Line by line, please look for the word "merchant" in the following records, then copy each line you find it in.

----------------

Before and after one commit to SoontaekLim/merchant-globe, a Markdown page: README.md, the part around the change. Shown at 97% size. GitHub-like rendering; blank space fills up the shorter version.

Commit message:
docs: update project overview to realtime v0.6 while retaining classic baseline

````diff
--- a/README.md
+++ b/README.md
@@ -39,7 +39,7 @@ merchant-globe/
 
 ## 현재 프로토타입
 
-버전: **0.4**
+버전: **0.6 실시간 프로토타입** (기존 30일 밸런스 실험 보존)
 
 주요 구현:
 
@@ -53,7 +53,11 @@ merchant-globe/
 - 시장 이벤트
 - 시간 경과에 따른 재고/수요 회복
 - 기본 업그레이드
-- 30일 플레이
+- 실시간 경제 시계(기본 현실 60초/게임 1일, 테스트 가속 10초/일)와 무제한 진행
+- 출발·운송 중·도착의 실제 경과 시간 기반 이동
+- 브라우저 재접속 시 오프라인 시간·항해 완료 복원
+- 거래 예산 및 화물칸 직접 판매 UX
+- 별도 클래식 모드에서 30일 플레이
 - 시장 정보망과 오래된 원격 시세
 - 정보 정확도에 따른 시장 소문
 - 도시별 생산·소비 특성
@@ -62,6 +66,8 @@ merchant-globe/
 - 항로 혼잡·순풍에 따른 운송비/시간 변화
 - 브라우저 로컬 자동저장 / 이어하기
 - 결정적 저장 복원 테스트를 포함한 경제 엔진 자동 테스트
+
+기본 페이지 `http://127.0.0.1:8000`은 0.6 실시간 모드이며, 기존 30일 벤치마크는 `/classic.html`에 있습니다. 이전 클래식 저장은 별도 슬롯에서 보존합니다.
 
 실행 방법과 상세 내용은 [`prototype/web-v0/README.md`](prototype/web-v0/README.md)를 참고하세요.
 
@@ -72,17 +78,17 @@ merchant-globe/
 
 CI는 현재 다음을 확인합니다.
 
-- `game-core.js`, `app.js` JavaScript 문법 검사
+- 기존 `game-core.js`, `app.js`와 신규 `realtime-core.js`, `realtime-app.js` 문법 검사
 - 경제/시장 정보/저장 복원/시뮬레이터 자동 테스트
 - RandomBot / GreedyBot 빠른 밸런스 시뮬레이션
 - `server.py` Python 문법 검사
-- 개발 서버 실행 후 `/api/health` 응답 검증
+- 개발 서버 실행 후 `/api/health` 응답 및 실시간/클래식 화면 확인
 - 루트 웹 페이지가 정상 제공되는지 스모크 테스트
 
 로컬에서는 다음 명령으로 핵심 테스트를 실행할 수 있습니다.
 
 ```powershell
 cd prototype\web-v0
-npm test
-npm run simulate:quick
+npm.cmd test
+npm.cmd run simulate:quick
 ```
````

----------------

> PROBLEM SOLUTION
Before and after one commit to SoontaekLim/merchant-globe, a Markdown page: README.md, the part around the change. Shown at 97% size. GitHub-like rendering; blank space fills up the shorter version.
@@ -39,7 +39,7 @@ merchant-globe/
@@ -53,7 +53,11 @@ merchant-globe/
@@ -62,6 +66,8 @@ merchant-globe/
@@ -72,17 +78,17 @@ merchant-globe/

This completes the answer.